Treatment for Shin Splints In Runners Using Orthotics

Shin Splints consists in a throbbing pain in the shin bone area or tibia caused by damage to the tendon adjacent to the tibia. The consequent soreness arises in the front or inside section of the shin bone. In most cases, shin splints in athletes results from intense physical activity such as running or jumping; shin splints in athletes is a condition that can often take a long time to heal.

Shin Splints: Symptoms

Shin splint symptoms that are most common include inflammation and/or soreness around the shin area, especially after running, walking, or participating in sports activities. It is common for the pain to present itself when starting the exercise, then to diminish after warming up, then to resurface when getting into rest. It is not uncommon for shin pain to occur in people who have just started to get involved in running or walking activities.

Common Causes of Shin Splints

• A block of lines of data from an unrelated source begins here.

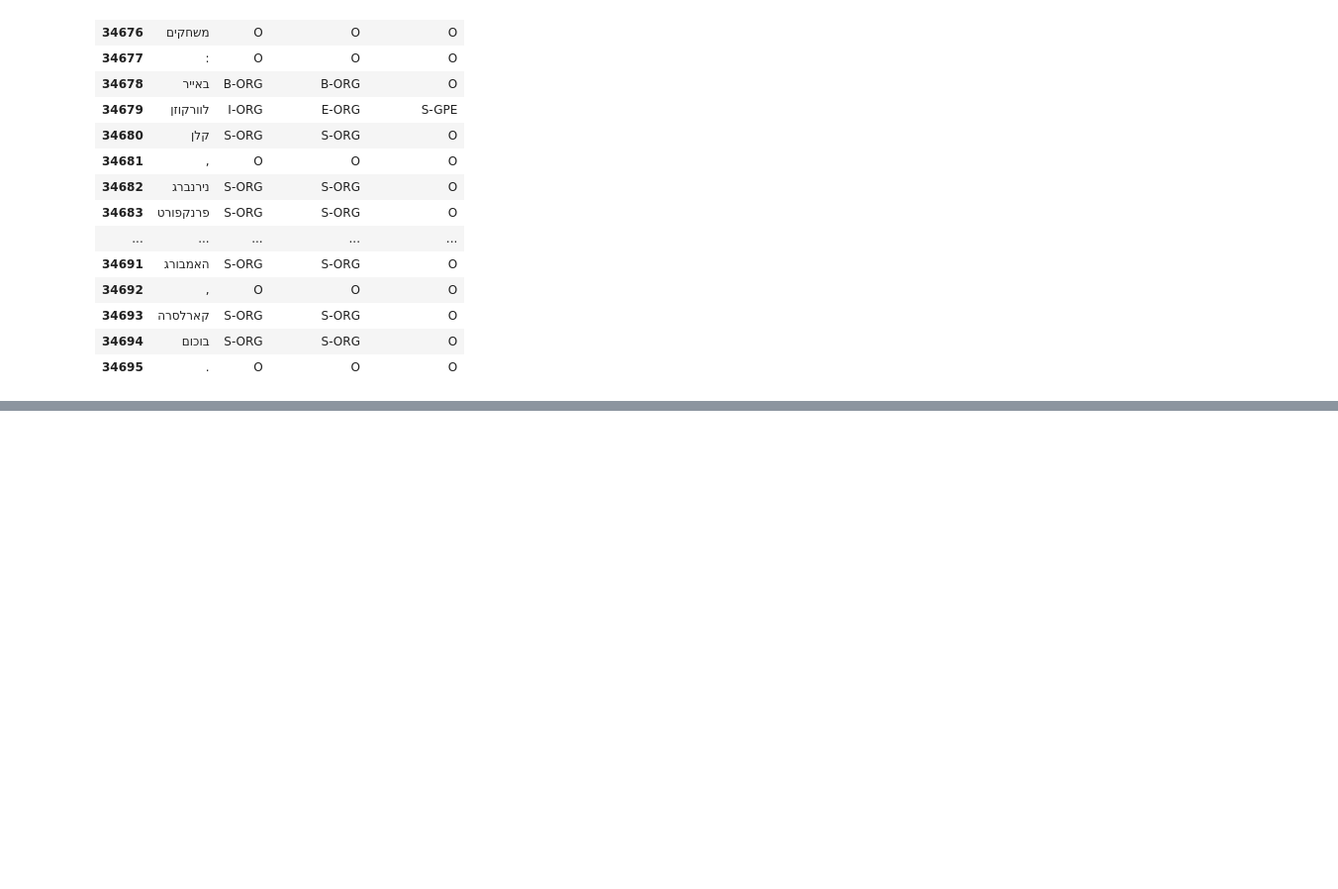
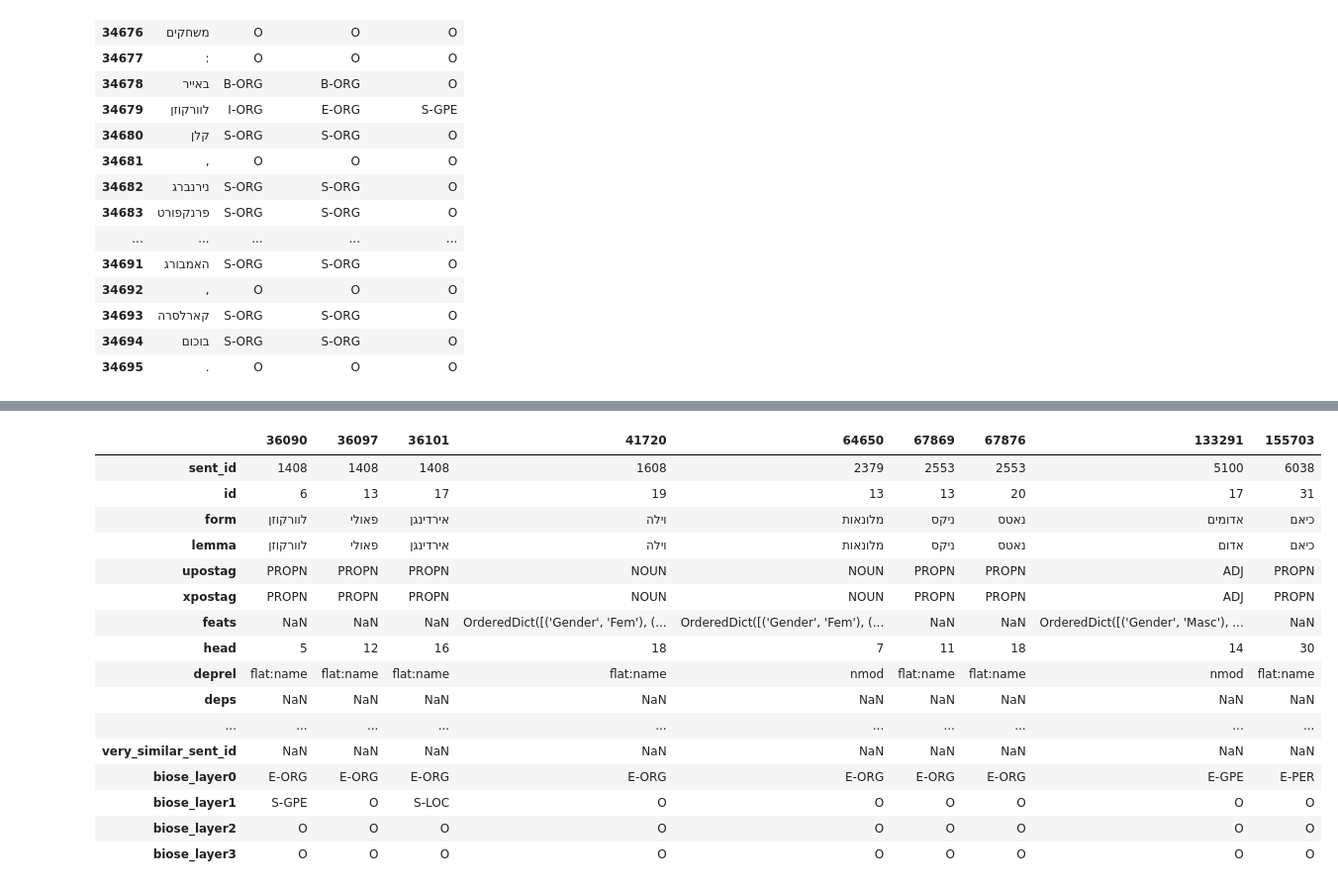
Before and after one commit to cjer/NER, a Jupyter notebook: 23_ner_layers_transforms.ipynb, the cells around one changed output, grey strips where cells are left out. Shown: that part at 99% size. Drawn from its saved outputs; the diff is of its cells as text; code cells hidden in the pictures; blank space fills up the shorter version.

```diff
--- a/23_ner_layers_transforms.ipynb
+++ b/23_ner_layers_transforms.ipynb
@@ -116,0 +158,20 @@ sp.to_csv('align/spdf_fi')
+# %%
+ud[ud.biose!=ud.biose_layer0].T
+# %% [output]
+|  | 36090 | 36097 | 36101 | 41720 | 64650 | 67869 | 67876 | 133291 | 155703 |
+| sent_id | 1408 | 1408 | 1408 | 1608 | 2379 | 2553 | 2553 | 5100 | 6038 |
+| id | 6 | 13 | 17 | 19 | 13 | 13 | 20 | 17 | 31 |
+| form | לוורקוזן | פאולי | אירדינגן | וילה | מלונאות | ניקס | נאטס | אדומים | כיאם |
+| lemma | לוורקוזן | פאולי | אירדינגן | וילה | מלונאות | ניקס | נאטס | אדום | כיאם |
+| upostag | PROPN | PROPN | PROPN | NOUN | NOUN | PROPN | PROPN | ADJ | PROPN |
+| xpostag | PROPN | PROPN | PROPN | NOUN | NOUN | PROPN | PROPN | ADJ | PROPN |
+| feats | NaN | NaN | NaN | OrderedDict([('Gender', 'Fem'), (... | OrderedDict([('Gender', 'Fem'), (... | NaN | NaN | OrderedDict([('Gender', 'Masc'), ... | NaN |
+| head | 5 | 12 | 16 | 18 | 7 | 11 | 18 | 14 | 30 |
+| deprel | flat:name | flat:name | flat:name | flat:name | nmod | flat:name | flat:name | nmod | flat:name |
+| deps | NaN | NaN | NaN | NaN | NaN | NaN | NaN | NaN | NaN |
+| ... | ... | ... | ... | ... | ... | ... | ... | ... | ... |
+| very_similar_sent_id | NaN | NaN | NaN | NaN | NaN | NaN | NaN | NaN | NaN |
+| biose_layer0 | E-ORG | E-ORG | E-ORG | E-ORG | E-ORG | E-ORG | E-ORG | E-GPE | E-PER |
+| biose_layer1 | S-GPE | O | S-LOC | O | O | O | O | O | O |
+| biose_layer2 | O | O | O | O | O | O | O | O | O |
+| biose_layer3 | O | O | O | O | O | O | O | O | O |
```
Also changed, not shown: parts of 4 cells of this notebook, 5 other files.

The most common cause of shin splints in athletes is excessive stretching of the muscles and tendons adjacent to the shin bones, which are the tibia and the fibula. Overuse of these muscles by runners and other athletes is the most common reason for this condition. Other causes for shin splints in athletes can also be due to overuse of the anterior tibialis muscle in the front of the leg, along the outside front of the shin bones.

Over pronation of the feet is often a significant contributor to shin splints in athletes. Over pronation causes internal tibial rotation and intensifies the tractional forces on the muscles and ligaments in the lower leg.

Treating Shin Splints In Runners

For the immediate term, it is recommended that the individual rests to help alleviate shin splints in athletes. Running and other strenuous activities should be minimized until the condition is under control. Shin splints can frequently be prevented by going through a warm-up period before strong physical activity. It is of utmost importance for runners and athletes to gradually build up their level of activity, and always go through a proper warm-up before sudden or intense exercise. Changing your running style to eliminate overstriding and avoiding heavy heel strike can also reduce shin pain in the long term.

Using adequate footwear is also a good way to prevent and reduce the pain associated with shin splints, especially for runners who use a heavy heel strike. Running shoes with proper rear foot stability should be used whenever possible. Additionally, orthotics for sports shoes are useful by helping to correct excessive pronation and providing heel cushioning, thus reducing the impact while providing heel stability.

Runners and other athletes need to constantly engage in proper foot care in order to stay in top performance shape.